- **Work order**
Within the material below, find each line bearing the word "other" and present it.

- **Entries shown**
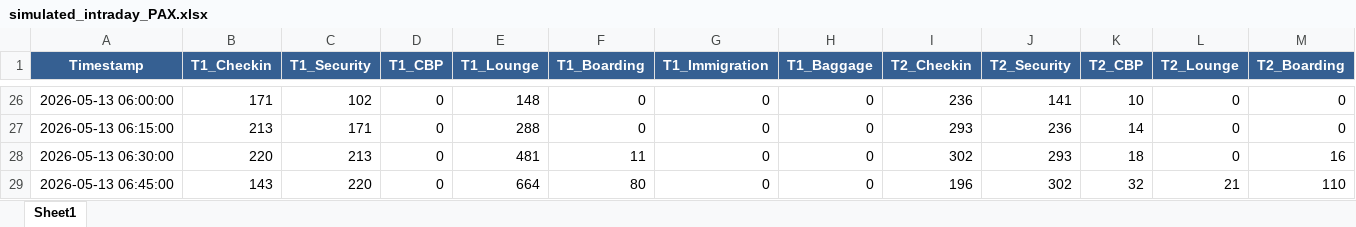
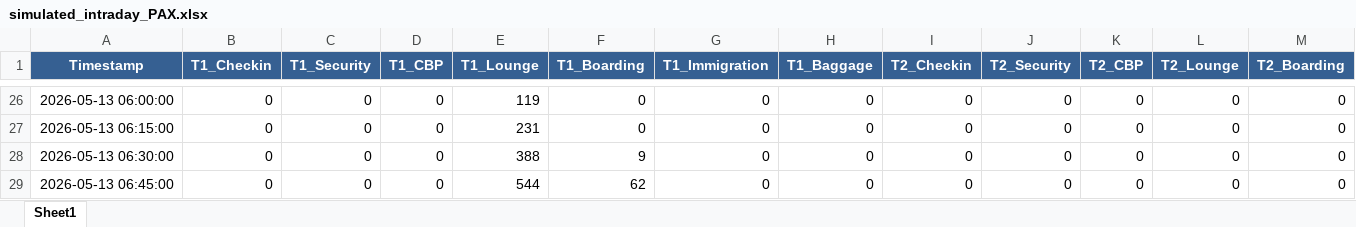
Before and after one commit to amitmanga/DAA-Project, an Excel workbook: data/simulated_intraday_PAX.xlsx, sheet Sheet1, drawn as a sheet; only a part is shown, gaps mark what is left out; values as stored, in another font and other column widths than the file's, no borders; the diff covers the shown part only; the diff names each change by its address in the sheet, - before the commit and + after, or states it on an @@ line.

```diff
--- a/data/simulated_intraday_PAX.xlsx (sheet Sheet1)
+++ b/data/simulated_intraday_PAX.xlsx (sheet Sheet1)
-B26 (T1_Checkin): 171
+B26 (T1_Checkin): 0
-C26 (T1_Security): 102
+C26 (T1_Security): 0
-E26 (T1_Lounge): 148
+E26 (T1_Lounge): 119
-I26 (T2_Checkin): 236
+I26 (T2_Checkin): 0
-J26 (T2_Security): 141
+J26 (T2_Security): 0
-K26 (T2_CBP): 10
+K26 (T2_CBP): 0
-B27 (T1_Checkin): 213
+B27 (T1_Checkin): 0
-C27 (T1_Security): 171
+C27 (T1_Security): 0
-E27 (T1_Lounge): 288
+E27 (T1_Lounge): 231
-I27 (T2_Checkin): 293
+I27 (T2_Checkin): 0
-J27 (T2_Security): 236
+J27 (T2_Security): 0
-K27 (T2_CBP): 14
+K27 (T2_CBP): 0
-B28 (T1_Checkin): 220
+B28 (T1_Checkin): 0
-C28 (T1_Security): 213
+C28 (T1_Security): 0
-E28 (T1_Lounge): 481
+E28 (T1_Lounge): 388
-F28 (T1_Boarding): 11
+F28 (T1_Boarding): 9
-I28 (T2_Checkin): 302
+I28 (T2_Checkin): 0
-J28 (T2_Security): 293
+J28 (T2_Security): 0
-K28 (T2_CBP): 18
+K28 (T2_CBP): 0
-M28 (T2_Boarding): 16
+M28 (T2_Boarding): 0
-B29 (T1_Checkin): 143
+B29 (T1_Checkin): 0
-C29 (T1_Security): 220
+C29 (T1_Security): 0
-E29 (T1_Lounge): 664
+E29 (T1_Lounge): 544
-F29 (T1_Boarding): 80
+F29 (T1_Boarding): 62
-I29 (T2_Checkin): 196
+I29 (T2_Checkin): 0
-J29 (T2_Security): 302
+J29 (T2_Security): 0
-K29 (T2_CBP): 32
+K29 (T2_CBP): 0
-L29 (T2_Lounge): 21
+L29 (T2_Lounge): 0
-M29 (T2_Boarding): 110
+M29 (T2_Boarding): 0
```
Also changed, not shown: 115 edited cells elsewhere in this sheet, data/short term PAX.xlsx, 4 other files.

- **Response to the task**
Before and after one commit to amitmanga/DAA-Project, an Excel workbook: data/simulated_intraday_PAX.xlsx, sheet Sheet1, drawn as a sheet; only a part is shown, gaps mark what is left out; values as stored, in another font and other column widths than the file's, no borders; the diff covers the shown part only; the diff names each change by its address in the sheet, - before the commit and + after, or states it on an @@ line.
Also changed, not shown: 115 edited cells elsewhere in this sheet, data/short term PAX.xlsx, 4 other files.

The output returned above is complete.